While UNTAES has assisted in the excavation of numerous mass grave sites, its support to ICTY also led to the 27 June 1997 arrest of suspected war criminal Slavko Dokmanovic, wanted for his participation in the Ovcara massacre of more than 200 Croatian prisoners of war. The succesful capture of Dokmanovic was the result of the United Nation's thorough planning, good coordination with the ICTY, and willingness to break away from past "modus operandi" of its conduct of military operations. The pitfalls and success of that process will be presented in a future article.2



As the UNTAES mission nears its conclusion, it is clear to observers of the FRY that the nationalist ambitions and ethnic hatreds that led to and fueled the "Wars of Yugoslav Succession" have yet to vanish from the peoples' minds. As witnessed in the successful reintegration of Eastern Slavonia into Croatia, the United Nations is learning from its past failures and is applying these lessons to current missions. With the movement of Transitional Administrator Jacques Klein from the UNTAES mission to the position of Deputy High-Representative in Bosnia-Herzegovina, he will carry a clear mandate and the knowledge of how to achieve that mandate.

The arrest of Slavko Dokmanovic on 27 June 1997 and the subsequent arrest of another indicted war criminal by British SFOR troops on 10 July 1997, signal a turning point in the Former Republic of Yugoslavia. Clearly U.N. and SFOR missions in the FRY are joined in the venture and will taste the sweet wine of success or the grapes of wrath together.



1. The United States was not part of the UNTAES military force.

2. See the January-March 1998 issue of the Military Intelligence Professional Bulletin for the second part of this article.

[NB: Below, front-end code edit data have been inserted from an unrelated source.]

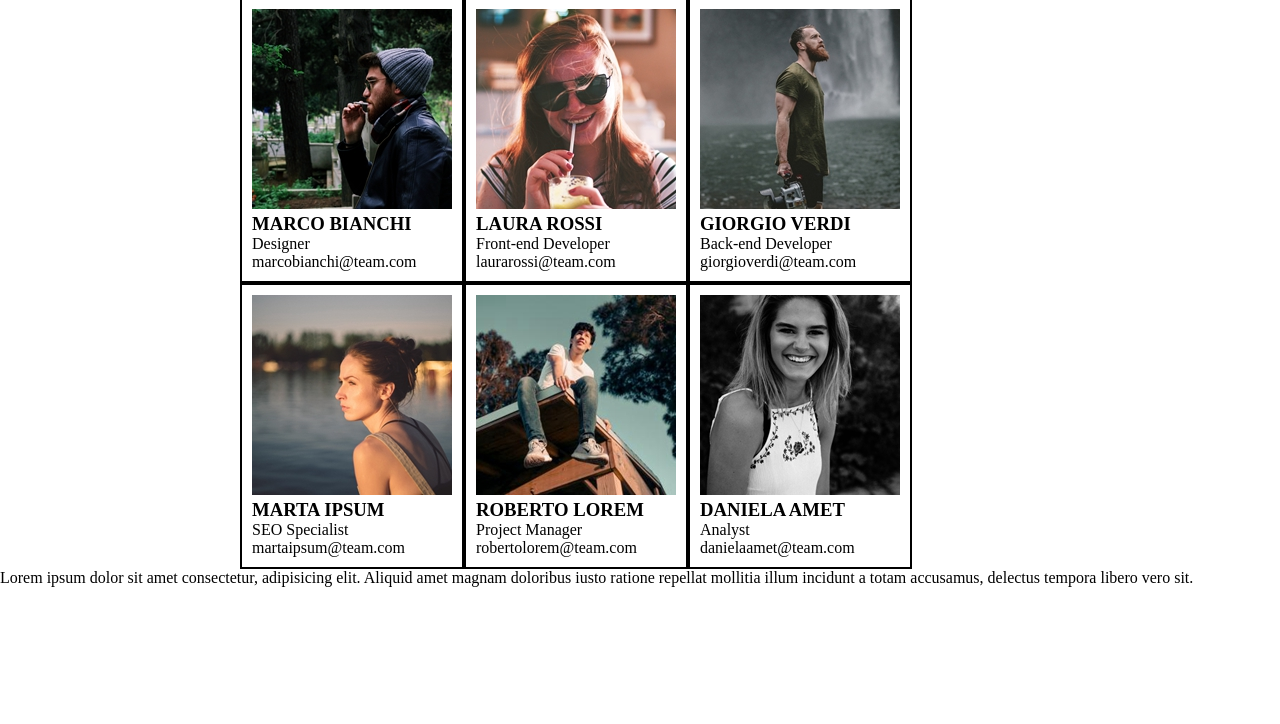
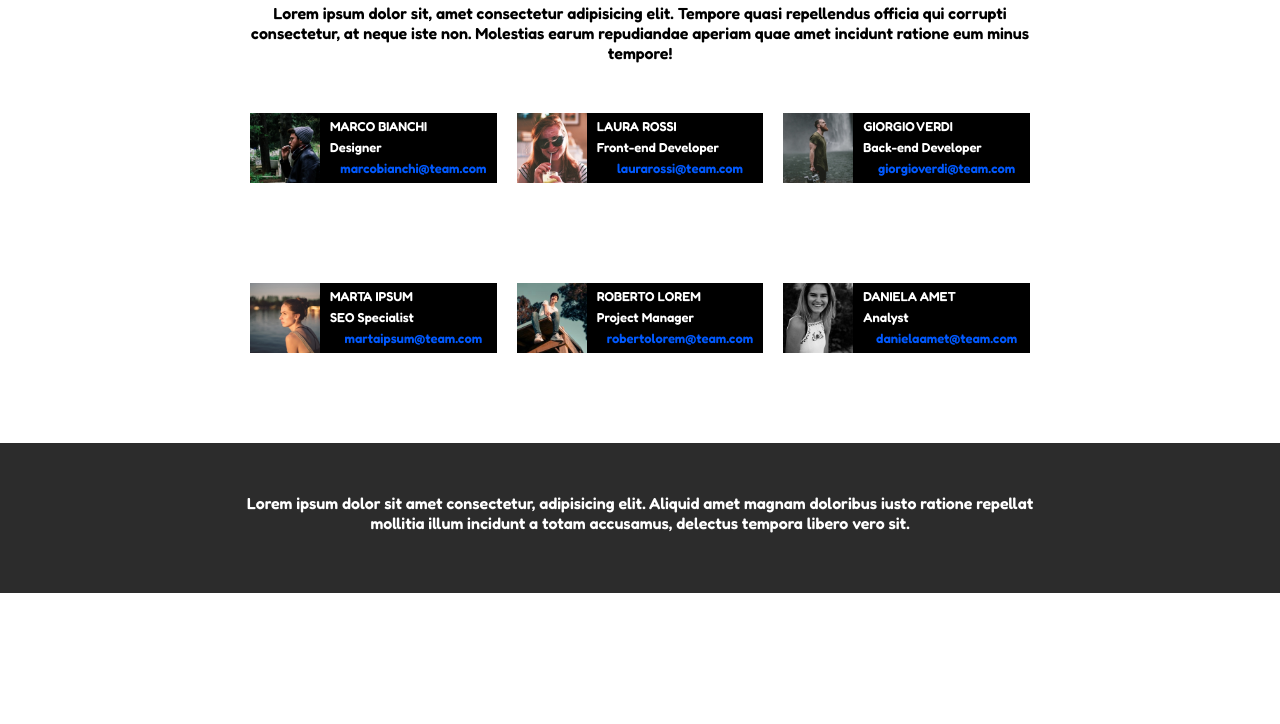
Before and after one commit to DeboraChiarelli/html-css-float-cards, a plain HTML site: page index.html in a window 1280 px wide. Shown: the part 76-800 px from the top of the page. Drawn offline with Linux system fonts and the light colour scheme.

Commit message:
Change - banner height

```diff
--- a/css/style.css
+++ b/css/style.css
@@ -4,17 +4,32 @@
     box-sizing: border-box;
 }
 
-img {
-    max-width: 100%;
-}
 
 #text-center {
     text-align: center;
+    color: fuchsia;
 }
 
-.container  {
+p:first-child {
+    margin-top: 40px;
+    text-align: center;
+}
+
+body {
+    font-family: 'Fredoka', sans-serif;
+    background-color: white;
+}
+
+.container {
     max-width: 800px;
     margin: 0 auto;
+}
+
+
+/* card */
+
+.debug .card {
+    background-color: black;
 }
 
 
@@ -26,12 +41,46 @@ img {
 
 
 .card {
-    float:left;
+    margin: 50px 10px;
+    float: left;
+    width: calc((100% / 3) - 20px);
 }
 
-/* Debug */
 
-.debug .card {
-    border: 2px solid black;
-    padding: 10px;
+img {
+    float: left;
+    width: 70px;
+    margin-right: 10px;
+    size: 1px;
 }
+
+.card-white, .name{
+    color: white;
+    font-size: small;
+}
+
+.card-email {
+    color: rgb(0, 89, 255);
+    font-size: small;
+}
+
+.card-white, .name, .card-email {
+    padding-top: 5px;
+}
+
+
+p:last-child {
+    text-align: center;
+}
+
+.banner {
+     background-color: rgb(44, 44, 44);
+     height: 150px;
+}
+
+.bg-white {
+    padding-top: 50px;
+    color: white;
+    max-width: 800px;
+    margin: 0 auto;
+}
```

Captain Dave Jones currently serves as the Operations Group S2 at Combat Maneuver Training Center (CMTC). As an artillery officer, he served with the 1st Armor Division as a Battalion Fire Support Officer during Operation DESERT STORM and later as the Division Artillery S2. CPT Jones served as an armor battalion S2 and as a company commander in Korea. While serving as a Task Force S2 Observer/Controller at the CMTC, he attended the U.N. Military Observer and Staff Officer courses in Finland and Ireland. CPT Jones served as the Special Assistant to the Transitional Administrator for UNTAES from January through July 1997. He is a Distinguished Military Graduate of the Johns Hopkins University ROTC program. Readers can contact the author via E-mail at [email protected] hohenfels.army.mil and telephonically at German civilian telephone 011 09472 83 2033 and DSN (315) 466-2033.